» **YOUR ASSIGNMENT**
Look through the entries below. Report each line that has the word "static" in it.

DATA FOR PROCESSING START

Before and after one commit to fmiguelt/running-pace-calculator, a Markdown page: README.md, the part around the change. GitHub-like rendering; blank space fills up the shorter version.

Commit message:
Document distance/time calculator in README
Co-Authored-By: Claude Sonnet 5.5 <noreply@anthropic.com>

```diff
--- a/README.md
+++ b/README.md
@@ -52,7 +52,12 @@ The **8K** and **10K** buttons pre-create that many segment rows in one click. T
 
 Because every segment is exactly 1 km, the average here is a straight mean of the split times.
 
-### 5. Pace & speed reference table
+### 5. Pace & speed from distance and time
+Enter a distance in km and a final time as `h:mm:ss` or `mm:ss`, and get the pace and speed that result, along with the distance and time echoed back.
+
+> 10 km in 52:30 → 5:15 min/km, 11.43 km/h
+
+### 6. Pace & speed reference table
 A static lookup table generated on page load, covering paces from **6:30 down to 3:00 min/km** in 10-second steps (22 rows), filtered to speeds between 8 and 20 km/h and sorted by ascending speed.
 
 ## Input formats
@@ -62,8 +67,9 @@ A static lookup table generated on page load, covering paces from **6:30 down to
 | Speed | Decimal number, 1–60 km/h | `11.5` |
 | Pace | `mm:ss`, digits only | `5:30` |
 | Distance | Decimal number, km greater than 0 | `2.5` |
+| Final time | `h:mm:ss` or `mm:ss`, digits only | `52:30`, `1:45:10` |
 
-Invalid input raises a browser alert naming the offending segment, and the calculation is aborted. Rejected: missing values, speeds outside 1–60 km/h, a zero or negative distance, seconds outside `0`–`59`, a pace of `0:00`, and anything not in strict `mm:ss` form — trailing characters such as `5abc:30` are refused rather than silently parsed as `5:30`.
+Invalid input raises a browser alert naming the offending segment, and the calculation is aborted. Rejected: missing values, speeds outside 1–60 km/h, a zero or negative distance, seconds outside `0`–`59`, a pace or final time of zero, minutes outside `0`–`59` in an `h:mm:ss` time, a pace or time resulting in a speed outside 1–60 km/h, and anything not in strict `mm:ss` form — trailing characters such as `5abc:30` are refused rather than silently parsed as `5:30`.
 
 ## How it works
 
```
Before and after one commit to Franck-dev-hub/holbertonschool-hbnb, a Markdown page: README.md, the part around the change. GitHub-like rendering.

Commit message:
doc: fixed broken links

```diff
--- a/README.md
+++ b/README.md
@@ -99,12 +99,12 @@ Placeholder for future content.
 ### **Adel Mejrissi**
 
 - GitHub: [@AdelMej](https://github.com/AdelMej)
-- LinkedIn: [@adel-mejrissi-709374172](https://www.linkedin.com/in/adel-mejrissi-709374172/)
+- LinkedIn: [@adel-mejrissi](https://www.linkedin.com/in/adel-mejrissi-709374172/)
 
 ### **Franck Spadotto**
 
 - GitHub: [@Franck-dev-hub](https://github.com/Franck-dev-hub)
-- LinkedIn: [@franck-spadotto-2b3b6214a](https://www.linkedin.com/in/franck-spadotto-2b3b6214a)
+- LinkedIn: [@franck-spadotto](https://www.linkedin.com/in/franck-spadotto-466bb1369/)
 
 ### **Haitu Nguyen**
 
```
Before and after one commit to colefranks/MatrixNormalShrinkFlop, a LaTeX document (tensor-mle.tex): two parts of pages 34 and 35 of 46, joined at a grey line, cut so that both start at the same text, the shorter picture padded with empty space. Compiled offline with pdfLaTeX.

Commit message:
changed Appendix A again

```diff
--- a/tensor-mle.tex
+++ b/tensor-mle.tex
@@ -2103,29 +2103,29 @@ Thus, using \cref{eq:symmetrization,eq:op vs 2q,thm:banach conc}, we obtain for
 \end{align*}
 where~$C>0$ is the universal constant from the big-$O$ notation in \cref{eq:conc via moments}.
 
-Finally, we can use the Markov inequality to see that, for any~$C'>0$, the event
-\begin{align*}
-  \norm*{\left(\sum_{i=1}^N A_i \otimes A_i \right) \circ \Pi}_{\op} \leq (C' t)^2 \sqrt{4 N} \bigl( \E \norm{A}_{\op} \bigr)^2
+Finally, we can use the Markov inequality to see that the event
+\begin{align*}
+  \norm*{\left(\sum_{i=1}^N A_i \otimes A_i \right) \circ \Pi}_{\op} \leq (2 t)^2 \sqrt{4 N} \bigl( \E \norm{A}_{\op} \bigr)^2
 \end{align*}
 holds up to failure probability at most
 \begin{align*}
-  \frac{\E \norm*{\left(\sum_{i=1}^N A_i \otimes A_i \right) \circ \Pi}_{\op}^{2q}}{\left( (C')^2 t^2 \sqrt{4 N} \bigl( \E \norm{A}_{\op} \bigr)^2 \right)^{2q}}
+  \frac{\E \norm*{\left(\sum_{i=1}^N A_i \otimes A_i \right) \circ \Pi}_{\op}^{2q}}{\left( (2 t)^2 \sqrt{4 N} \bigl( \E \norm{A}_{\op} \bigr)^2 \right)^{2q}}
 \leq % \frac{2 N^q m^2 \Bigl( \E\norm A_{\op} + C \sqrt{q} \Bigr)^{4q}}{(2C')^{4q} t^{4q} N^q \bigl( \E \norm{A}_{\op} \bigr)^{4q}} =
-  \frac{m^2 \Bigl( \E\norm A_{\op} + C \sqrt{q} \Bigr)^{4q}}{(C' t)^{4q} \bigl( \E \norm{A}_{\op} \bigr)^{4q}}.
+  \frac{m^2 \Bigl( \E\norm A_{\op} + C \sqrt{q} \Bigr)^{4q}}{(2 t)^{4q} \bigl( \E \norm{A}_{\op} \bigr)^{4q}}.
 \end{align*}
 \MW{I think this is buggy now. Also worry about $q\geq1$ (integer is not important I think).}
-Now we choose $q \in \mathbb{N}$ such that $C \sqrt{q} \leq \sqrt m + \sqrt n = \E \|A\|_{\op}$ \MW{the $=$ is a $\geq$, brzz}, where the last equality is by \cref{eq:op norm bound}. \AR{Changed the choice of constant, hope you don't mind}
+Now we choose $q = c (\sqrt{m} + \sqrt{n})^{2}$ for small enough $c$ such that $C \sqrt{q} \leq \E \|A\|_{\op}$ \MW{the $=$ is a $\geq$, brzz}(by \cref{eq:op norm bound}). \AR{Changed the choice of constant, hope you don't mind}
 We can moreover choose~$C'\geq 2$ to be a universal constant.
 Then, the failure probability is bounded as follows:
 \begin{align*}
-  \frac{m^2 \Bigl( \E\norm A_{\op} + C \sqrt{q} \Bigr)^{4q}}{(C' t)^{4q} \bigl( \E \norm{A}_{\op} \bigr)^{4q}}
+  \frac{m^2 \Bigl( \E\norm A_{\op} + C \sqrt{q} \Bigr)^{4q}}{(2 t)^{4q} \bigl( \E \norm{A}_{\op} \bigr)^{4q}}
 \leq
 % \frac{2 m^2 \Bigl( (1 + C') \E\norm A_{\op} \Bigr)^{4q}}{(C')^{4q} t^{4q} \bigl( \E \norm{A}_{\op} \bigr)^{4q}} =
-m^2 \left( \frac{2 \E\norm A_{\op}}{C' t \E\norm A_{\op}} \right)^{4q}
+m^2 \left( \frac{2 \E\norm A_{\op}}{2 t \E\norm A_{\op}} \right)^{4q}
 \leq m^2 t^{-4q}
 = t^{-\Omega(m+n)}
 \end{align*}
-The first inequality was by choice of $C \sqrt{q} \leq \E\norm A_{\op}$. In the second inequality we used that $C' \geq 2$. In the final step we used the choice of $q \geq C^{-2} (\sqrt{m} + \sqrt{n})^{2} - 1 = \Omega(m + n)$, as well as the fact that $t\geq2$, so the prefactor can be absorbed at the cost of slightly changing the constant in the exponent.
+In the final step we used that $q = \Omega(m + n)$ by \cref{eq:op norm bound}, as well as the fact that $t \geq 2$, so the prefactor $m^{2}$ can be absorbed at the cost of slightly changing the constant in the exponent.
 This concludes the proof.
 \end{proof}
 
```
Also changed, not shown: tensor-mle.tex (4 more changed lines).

DATA FOR PROCESSING END

» **ANSWER TO THE EXERCISE**
 A static lookup table generated on page load, covering paces from **6:30 down to 3:00 min/km** in 10-second steps (22 rows), filtered to speeds between 8 and 20 km/h and sorted by ascending speed.
@@ -62,8 +67,9 @@ A static lookup table generated on page load, covering paces from **6:30 down to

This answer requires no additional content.